* [Exercise instructions] Exactly as written, output each of the lines below, with no images.

* [Data shown]

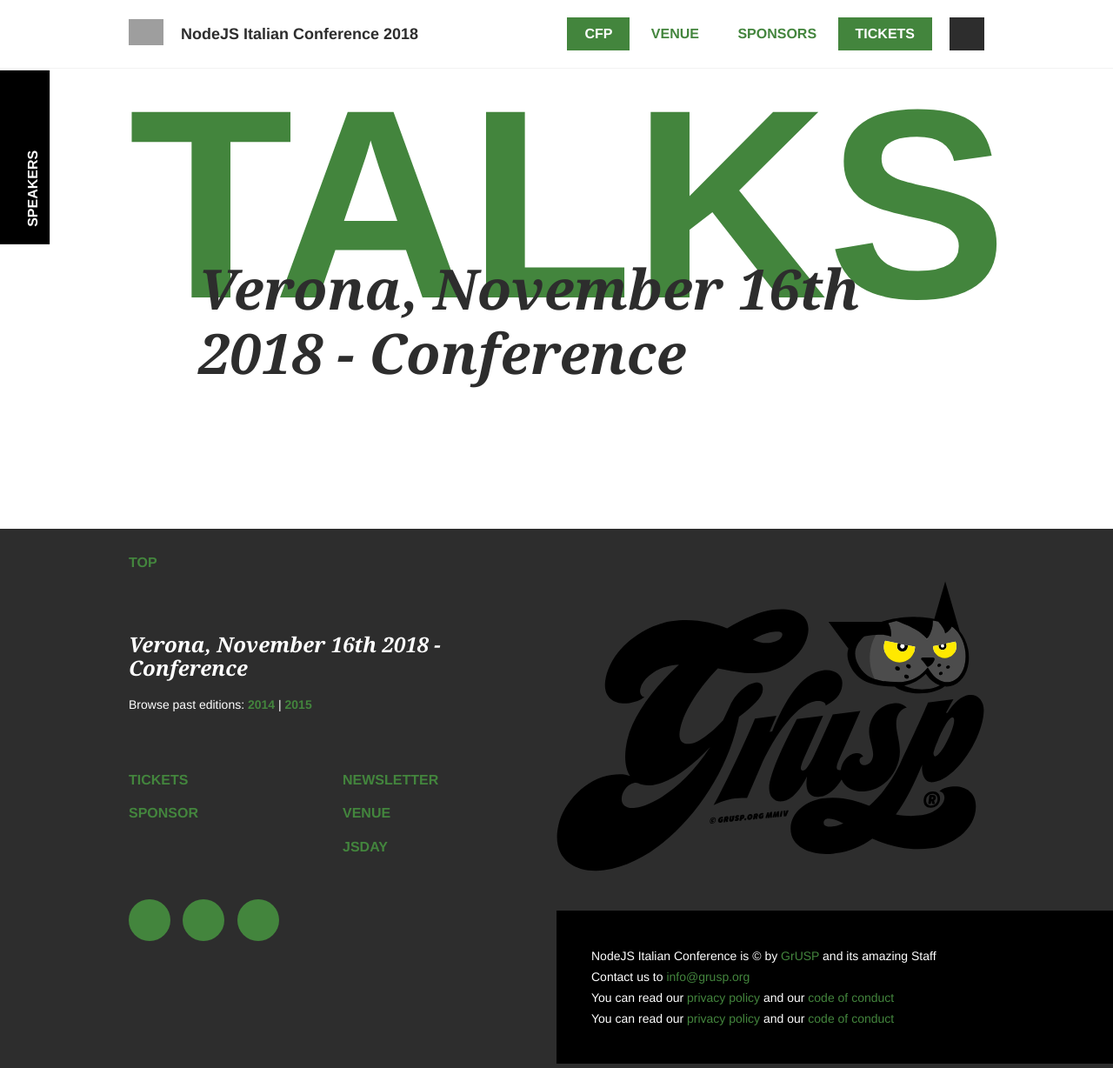
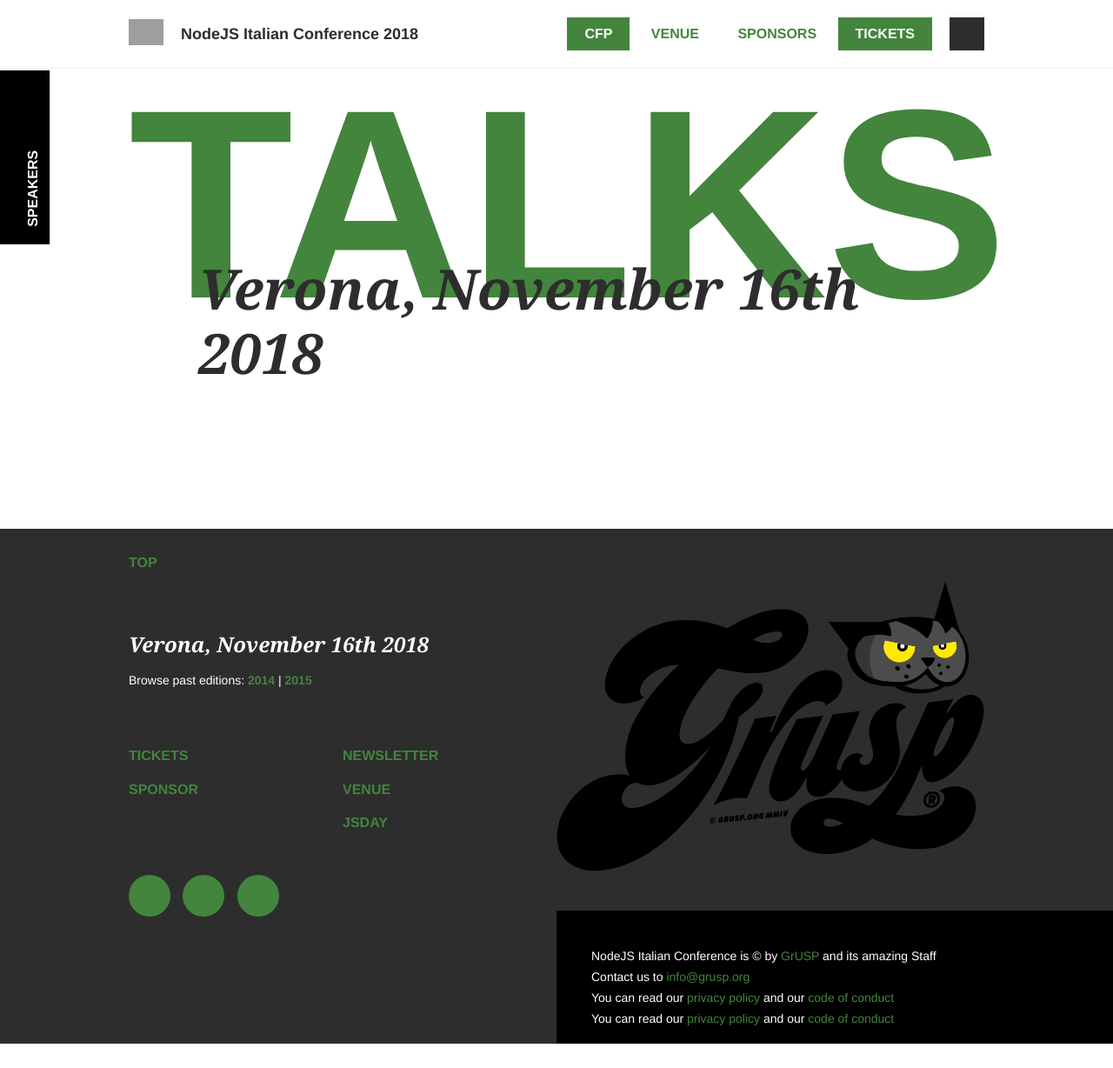
Before and after one commit to GrUSP/2018.nodejsconf.it, a Jekyll site: the page built from talks.html, in a window 1280 px wide and 1228 px high. Shown: the whole window at 87% size. Built offline with Jekyll 4.4.1, drawn with Linux system fonts in a browser that asks for light colours; some web fonts are replaced; grey boxes are pictures that could not be loaded.

Commit message:
Fix when

```diff
--- a/_data/conference.yml
+++ b/_data/conference.yml
@@ -2,7 +2,7 @@
 og_image: http://2018.nodejsconf.it/theme/img/background2.jpg
 slug: nodejsconf
 url: https://2018.nodejsconf.it
-where_when: Verona, November 16th 2018 - Conference
+where_when: Verona, November 16th 2018
 year: 2018
 since: 2014
 call_for_paper_url: https://goo.gl/forms/rHSOn88FAz9992g32
```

* [Written answer]
Before and after one commit to GrUSP/2018.nodejsconf.it, a Jekyll site: the page built from talks.html, in a window 1280 px wide and 1228 px high. Shown: the whole window at 87% size. Built offline with Jekyll 4.4.1, drawn with Linux system fonts in a browser that asks for light colours; some web fonts are replaced; grey boxes are pictures that could not be loaded.

Commit message:
Fix when

```diff
--- a/_data/conference.yml
+++ b/_data/conference.yml
@@ -2,7 +2,7 @@
 og_image: http://2018.nodejsconf.it/theme/img/background2.jpg
 slug: nodejsconf
 url: https://2018.nodejsconf.it
-where_when: Verona, November 16th 2018 - Conference
+where_when: Verona, November 16th 2018
 year: 2018
 since: 2014
 call_for_paper_url: https://goo.gl/forms/rHSOn88FAz9992g32
```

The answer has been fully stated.